REGENSBURG (David Hein's Eye on the Future) - The German basketball Beko BBL has taken a very intriging stance on the level of their player development while also promising their clubs a different kind of reward for committing to a young player.

Let's take a step back and report the news from the weekend in Berlin where the Beko BBL clubs met to announce that they were retaining the 6+6 foreigner regulation until the end of the 2019-20 season.

The rule is that clubs must have six players with a German passport on the 12-man game roster. Five Germans are required on an 11-man game squad, while teams suiting up 10 players must have four of them own German passports.

This is not news in terms of new information. But the clubs made an intriguing addition to the 6+6 rule, allowing for so-called "home grown" players.

Again, let's take a half-step back.

German basketball has been working hard to develop young talent with the long-term goal of creating a greater number of well-trained young players and hoping they would eventually reach the German senior national team and be leaders of the Beko BBL teams.

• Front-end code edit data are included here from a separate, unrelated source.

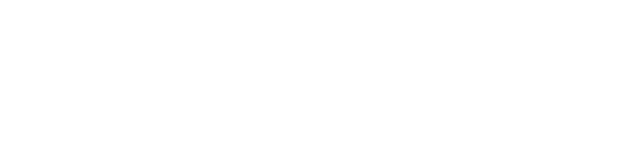
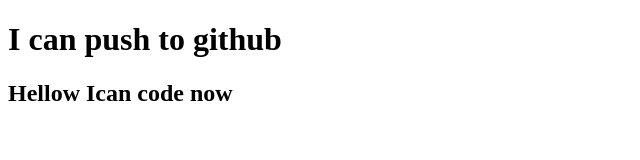
Before and after one commit to anikazaman1/my-another-repo, a plain HTML site: page index.html in a window 1280 px wide. Shown: the whole page, without its empty margins (0-640 px from the left). Drawn offline with Linux system fonts and the light colour scheme.

Commit message:
added header

```diff
--- a/index.html
+++ b/index.html
@@ -7,6 +7,8 @@
     <title>My Another Repo</title>
 </head>
 <body>
+    <h1>I can push to github</h1>
+    <h2>Hellow Ican code now</h2>
 
 </body>
 </html>
```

And the teams in the nationwide U16 JBBL and U19 NBBL leagues - with every first division clubs being required to have a team in each league - have been producing more and more good players and even some potential superstars since the start of the NBBL in 2006 and the JBBL in 2009.

Of course, nearly all of the players in the JBBL and NBBL are young Germans. But with Germany being a massive cosmopolitan melting pot with people of hundreds of different nationalities living in the country, there are more young foreign-born players entering the JBBL/NBBL system.

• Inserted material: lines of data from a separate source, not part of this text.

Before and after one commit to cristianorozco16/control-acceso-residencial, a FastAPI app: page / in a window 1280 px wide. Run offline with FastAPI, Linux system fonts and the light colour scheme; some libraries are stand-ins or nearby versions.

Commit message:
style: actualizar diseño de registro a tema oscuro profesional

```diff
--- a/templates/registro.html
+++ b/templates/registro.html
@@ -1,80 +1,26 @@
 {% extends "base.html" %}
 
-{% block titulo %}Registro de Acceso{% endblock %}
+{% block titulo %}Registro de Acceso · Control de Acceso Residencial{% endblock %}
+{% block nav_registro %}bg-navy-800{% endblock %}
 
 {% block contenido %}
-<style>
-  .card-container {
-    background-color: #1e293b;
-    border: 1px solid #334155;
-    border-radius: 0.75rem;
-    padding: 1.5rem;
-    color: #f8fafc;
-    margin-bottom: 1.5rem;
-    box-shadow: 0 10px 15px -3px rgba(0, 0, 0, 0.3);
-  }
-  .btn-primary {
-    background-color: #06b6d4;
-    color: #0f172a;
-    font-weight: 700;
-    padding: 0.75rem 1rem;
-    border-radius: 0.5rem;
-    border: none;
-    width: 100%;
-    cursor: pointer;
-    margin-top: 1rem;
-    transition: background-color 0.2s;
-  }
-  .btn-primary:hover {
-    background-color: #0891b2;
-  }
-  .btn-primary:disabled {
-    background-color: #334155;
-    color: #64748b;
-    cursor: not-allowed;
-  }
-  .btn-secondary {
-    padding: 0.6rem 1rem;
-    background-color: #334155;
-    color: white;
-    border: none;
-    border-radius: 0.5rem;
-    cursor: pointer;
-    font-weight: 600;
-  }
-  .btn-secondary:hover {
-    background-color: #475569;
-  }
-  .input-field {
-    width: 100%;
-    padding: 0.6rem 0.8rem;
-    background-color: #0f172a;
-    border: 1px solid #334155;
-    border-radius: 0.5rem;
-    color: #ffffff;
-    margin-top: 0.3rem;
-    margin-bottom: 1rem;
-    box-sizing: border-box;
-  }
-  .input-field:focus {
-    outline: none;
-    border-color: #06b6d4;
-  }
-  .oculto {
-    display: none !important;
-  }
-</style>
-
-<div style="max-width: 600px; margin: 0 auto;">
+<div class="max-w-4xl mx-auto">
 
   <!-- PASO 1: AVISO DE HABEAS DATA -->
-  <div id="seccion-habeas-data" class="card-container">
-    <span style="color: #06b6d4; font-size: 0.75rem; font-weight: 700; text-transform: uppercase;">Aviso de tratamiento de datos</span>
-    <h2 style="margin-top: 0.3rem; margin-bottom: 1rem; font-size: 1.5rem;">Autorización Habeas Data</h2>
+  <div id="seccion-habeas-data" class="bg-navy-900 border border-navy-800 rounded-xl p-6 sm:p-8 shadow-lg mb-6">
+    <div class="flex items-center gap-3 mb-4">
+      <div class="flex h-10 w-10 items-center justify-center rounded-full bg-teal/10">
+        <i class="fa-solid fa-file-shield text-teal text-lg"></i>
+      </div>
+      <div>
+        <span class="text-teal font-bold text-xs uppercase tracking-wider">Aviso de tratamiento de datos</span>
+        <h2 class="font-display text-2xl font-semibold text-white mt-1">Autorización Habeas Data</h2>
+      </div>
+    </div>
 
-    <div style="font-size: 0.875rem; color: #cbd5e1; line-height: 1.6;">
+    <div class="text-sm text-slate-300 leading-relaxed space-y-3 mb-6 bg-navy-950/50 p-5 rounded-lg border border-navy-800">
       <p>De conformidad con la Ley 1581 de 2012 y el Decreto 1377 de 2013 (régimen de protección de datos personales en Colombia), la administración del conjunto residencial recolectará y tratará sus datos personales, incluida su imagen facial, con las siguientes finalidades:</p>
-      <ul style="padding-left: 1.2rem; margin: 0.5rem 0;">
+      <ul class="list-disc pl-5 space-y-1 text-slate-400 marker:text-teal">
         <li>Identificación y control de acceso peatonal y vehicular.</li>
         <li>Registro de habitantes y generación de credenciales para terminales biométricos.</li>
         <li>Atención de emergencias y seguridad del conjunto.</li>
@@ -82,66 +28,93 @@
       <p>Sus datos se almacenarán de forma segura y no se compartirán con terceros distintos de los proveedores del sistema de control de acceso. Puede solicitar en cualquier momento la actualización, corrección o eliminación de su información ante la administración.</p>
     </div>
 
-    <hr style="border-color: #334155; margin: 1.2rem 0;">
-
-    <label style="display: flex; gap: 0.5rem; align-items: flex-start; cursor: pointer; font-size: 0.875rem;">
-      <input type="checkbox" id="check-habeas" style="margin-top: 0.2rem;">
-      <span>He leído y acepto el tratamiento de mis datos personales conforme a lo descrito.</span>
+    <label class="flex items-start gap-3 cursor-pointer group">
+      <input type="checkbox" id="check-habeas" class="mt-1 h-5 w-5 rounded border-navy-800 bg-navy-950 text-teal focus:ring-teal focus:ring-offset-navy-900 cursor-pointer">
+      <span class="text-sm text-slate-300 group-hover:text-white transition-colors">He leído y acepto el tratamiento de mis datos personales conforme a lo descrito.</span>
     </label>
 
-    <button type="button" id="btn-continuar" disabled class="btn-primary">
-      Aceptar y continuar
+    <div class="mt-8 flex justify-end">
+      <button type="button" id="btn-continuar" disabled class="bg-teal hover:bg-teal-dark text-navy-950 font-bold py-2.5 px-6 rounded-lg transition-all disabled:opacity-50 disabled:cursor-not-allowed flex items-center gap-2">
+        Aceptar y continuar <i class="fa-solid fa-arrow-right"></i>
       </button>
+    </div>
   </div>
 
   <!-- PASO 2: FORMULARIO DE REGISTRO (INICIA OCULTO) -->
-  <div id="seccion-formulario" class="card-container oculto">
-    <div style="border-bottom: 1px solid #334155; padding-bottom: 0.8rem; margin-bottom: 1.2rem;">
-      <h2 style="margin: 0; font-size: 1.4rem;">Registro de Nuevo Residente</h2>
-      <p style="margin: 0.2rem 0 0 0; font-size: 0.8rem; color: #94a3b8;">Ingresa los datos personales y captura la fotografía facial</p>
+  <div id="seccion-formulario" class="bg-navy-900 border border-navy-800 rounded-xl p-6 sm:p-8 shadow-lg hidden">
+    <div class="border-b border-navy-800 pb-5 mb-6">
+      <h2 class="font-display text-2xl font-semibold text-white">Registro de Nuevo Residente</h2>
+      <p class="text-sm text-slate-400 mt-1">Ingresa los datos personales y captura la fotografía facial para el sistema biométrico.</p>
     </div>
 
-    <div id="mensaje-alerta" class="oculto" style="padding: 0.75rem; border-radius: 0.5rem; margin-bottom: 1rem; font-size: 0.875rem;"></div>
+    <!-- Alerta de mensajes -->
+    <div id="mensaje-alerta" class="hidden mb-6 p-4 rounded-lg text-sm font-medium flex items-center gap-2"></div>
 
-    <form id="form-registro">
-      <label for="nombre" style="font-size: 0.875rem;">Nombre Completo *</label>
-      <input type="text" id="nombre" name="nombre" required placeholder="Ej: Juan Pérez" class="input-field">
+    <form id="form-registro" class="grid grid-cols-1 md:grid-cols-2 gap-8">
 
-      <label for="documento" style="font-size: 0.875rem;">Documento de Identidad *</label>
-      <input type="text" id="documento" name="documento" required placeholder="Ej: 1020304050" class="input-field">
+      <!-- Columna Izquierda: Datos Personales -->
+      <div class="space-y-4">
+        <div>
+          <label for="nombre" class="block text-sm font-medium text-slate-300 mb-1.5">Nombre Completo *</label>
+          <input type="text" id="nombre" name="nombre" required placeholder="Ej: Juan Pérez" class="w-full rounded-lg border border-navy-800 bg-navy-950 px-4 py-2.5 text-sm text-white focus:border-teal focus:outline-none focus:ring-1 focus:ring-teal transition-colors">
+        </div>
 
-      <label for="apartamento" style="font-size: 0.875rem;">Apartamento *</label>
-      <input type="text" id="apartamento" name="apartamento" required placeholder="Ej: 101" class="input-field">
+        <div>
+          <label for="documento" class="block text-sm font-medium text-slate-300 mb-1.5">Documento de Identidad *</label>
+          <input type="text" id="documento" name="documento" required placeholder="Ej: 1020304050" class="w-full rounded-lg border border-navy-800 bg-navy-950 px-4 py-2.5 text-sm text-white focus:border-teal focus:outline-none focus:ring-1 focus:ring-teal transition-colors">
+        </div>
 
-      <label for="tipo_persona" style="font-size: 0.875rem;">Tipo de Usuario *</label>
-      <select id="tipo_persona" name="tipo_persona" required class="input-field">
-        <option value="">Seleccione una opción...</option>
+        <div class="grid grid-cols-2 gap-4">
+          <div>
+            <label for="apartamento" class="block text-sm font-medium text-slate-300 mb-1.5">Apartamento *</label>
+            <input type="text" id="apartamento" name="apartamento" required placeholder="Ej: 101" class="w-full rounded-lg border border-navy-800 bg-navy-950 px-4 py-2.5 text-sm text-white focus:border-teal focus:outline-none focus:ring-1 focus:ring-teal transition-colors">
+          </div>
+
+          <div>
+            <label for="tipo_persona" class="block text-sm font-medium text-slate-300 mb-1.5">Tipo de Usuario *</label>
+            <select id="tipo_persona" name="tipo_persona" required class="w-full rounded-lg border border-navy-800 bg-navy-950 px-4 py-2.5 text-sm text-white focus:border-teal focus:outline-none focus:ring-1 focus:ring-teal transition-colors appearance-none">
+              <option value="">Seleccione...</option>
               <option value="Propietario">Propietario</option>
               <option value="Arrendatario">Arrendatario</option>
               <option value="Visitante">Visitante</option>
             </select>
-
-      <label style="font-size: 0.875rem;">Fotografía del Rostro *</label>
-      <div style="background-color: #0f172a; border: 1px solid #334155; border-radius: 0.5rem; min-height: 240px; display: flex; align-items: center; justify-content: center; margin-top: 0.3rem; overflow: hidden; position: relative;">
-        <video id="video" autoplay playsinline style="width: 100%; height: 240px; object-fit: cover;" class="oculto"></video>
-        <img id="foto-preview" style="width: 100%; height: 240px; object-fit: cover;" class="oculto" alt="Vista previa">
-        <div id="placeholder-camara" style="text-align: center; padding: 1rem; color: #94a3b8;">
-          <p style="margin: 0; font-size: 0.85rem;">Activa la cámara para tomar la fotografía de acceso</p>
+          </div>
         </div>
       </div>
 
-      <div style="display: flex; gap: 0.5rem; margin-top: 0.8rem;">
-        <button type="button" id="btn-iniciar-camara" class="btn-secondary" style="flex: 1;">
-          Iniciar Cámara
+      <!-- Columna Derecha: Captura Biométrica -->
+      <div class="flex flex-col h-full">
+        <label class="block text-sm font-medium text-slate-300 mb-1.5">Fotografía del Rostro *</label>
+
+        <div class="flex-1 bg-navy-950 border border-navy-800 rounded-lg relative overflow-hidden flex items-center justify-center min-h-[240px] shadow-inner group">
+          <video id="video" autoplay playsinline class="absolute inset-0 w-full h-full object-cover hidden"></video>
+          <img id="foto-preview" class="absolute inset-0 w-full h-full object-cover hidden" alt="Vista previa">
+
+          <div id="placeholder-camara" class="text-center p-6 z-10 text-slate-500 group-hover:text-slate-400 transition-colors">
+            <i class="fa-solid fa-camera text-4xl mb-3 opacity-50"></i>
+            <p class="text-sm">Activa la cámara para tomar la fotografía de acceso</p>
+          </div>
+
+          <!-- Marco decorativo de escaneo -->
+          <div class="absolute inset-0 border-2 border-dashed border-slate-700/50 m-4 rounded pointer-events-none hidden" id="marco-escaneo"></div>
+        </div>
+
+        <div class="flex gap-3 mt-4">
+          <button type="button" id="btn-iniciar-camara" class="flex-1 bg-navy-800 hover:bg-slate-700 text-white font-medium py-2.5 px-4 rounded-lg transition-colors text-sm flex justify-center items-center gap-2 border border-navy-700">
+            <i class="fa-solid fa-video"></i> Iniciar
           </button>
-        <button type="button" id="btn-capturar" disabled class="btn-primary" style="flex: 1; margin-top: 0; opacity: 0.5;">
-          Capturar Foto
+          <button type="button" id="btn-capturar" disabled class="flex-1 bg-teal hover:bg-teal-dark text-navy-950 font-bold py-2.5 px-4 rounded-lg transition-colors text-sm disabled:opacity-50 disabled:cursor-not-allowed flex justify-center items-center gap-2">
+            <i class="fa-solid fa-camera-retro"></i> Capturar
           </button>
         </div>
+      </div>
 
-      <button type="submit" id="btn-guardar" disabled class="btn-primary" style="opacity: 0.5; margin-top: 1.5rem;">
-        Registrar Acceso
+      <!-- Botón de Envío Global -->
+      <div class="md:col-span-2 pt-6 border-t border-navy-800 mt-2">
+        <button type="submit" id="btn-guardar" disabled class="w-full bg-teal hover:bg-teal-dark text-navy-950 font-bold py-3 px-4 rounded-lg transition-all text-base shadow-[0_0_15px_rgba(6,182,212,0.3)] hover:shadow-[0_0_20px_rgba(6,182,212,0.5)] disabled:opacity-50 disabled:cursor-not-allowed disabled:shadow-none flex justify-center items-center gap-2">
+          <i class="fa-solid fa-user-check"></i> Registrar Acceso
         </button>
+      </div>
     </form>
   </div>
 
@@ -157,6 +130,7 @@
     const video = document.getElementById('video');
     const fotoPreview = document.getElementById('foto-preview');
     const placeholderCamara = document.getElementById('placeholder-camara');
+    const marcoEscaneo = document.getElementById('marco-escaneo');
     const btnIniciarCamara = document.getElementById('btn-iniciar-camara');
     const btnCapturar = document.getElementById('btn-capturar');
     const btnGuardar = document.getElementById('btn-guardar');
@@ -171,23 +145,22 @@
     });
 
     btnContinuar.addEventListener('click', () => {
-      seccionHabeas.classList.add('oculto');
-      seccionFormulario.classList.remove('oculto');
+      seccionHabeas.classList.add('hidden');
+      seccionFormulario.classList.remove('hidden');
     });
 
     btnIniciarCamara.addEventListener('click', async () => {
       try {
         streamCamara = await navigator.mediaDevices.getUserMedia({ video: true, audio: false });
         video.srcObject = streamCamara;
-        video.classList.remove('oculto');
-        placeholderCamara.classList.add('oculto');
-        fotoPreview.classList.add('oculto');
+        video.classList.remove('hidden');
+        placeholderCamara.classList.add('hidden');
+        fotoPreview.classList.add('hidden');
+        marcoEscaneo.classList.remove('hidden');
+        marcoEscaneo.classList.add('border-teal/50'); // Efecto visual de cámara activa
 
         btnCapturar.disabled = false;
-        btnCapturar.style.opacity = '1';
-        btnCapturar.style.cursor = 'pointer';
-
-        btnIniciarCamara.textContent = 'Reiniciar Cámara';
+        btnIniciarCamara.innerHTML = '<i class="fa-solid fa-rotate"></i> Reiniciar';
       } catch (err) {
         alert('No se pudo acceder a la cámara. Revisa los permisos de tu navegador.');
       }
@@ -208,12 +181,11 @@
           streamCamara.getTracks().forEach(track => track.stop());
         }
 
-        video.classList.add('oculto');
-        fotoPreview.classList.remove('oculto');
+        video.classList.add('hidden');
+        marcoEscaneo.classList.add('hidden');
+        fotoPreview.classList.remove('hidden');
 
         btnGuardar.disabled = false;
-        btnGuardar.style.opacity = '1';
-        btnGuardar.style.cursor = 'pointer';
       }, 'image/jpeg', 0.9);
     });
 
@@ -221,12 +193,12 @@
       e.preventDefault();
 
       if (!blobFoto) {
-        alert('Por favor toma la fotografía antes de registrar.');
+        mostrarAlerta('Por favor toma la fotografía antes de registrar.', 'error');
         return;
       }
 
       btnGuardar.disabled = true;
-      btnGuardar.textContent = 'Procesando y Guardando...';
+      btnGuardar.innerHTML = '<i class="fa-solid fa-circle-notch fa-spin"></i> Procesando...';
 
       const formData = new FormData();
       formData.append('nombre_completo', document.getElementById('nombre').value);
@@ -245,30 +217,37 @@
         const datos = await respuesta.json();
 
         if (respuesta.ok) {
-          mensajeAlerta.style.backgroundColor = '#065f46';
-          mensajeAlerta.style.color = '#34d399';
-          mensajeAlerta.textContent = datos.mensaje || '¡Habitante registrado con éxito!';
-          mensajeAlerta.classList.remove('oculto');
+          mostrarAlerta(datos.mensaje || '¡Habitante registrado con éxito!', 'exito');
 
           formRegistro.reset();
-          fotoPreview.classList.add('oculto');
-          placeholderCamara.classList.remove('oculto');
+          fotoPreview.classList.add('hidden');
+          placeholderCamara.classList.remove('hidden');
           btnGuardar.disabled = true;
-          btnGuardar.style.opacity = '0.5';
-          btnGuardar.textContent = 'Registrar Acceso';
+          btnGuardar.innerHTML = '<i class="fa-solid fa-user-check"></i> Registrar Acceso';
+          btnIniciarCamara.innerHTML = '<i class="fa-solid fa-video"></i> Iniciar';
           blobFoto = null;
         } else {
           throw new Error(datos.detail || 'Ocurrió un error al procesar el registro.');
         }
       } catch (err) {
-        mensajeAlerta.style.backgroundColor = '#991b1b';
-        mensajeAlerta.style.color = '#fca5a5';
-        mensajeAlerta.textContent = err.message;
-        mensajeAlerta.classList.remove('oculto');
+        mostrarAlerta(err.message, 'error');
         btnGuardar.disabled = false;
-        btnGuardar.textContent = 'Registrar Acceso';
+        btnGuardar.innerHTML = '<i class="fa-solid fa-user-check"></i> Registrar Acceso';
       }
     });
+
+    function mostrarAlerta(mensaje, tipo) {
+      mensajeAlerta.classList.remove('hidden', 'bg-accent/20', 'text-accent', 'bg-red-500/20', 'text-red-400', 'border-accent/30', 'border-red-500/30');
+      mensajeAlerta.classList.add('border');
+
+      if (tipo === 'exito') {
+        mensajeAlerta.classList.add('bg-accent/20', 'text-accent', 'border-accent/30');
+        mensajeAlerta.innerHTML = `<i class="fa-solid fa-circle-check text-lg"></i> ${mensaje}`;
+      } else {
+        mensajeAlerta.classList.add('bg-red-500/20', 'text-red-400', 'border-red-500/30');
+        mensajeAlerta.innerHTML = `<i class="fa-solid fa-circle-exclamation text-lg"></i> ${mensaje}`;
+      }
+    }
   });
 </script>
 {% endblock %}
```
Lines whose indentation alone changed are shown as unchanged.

The Beko BBL said that young foreign players are even coming to Germany solely with the intention of using the improved training to become better players.

Now, we can go back to the "home grown" players...

According to the new rule, foreign players who have been with a Beko BBL's youth teams - JBBL or NBBL - for three seasons and then receive a contract from that same club that is also valid in Germany's top flight are then classified as a "home grown" player and count as a German in the 6+6 regulation. It must be five consecutive seasons otherwise they do not qualify.

At the moment, no one in the Beko BBL who would qualify to be a "home grown" player, who also retains this status for the rest of the career in Germany, even if they move to another club after the five seasons.

So, the players have the incentive to stay with a club over the long haul because they can eventually have the valuable asset of not counting as a foreigner. And the clubs are rewarded for their development work and commitment by having a foreigner who doesn't count as one - and someone they can work with over the long term.

This rule might not make an impact in the next three, four or five seasons. But the fact that it's there as a long-term incentive might actually lead to more youngsters from outside Germany to come to Beko BBL clubs to be developed, especially if youngsters continue to see a high level of player being produced by German teams.

Once again, the Beko BBL has shown a willingness to think outside the box and proven they are fully aware of the state of the league and given their clubs a way to be rewarded for the work they put into their players - both young and old, German, foreigner or "home grown".

David Hein


FIBA's columnists write on a wide range of topics relating to basketball that are of interest to them. The opinions they express are their own and in no way reflect those of FIBA.

FIBA takes no responsibility and gives no guarantees, warranties or representations, implied or otherwise, for the content or accuracy of the content and opinion expressed in the above article.

David Hein

David Hein

Walk into the media tribune of any major basketball event and there's a good chance you will come across David Hein. Having covered dozens of FIBA events, including numerous women's and youth events, there are few players Dave doesn't know about, and few players who don't know him. His sporting curiosity means he is always looking to unearth something new and a little bit special. David Hein's Eye on the Future is a weekly column digging out the freshest basketball talent worldwide and assessing what the basketball landscape will look like a couple of years down the line.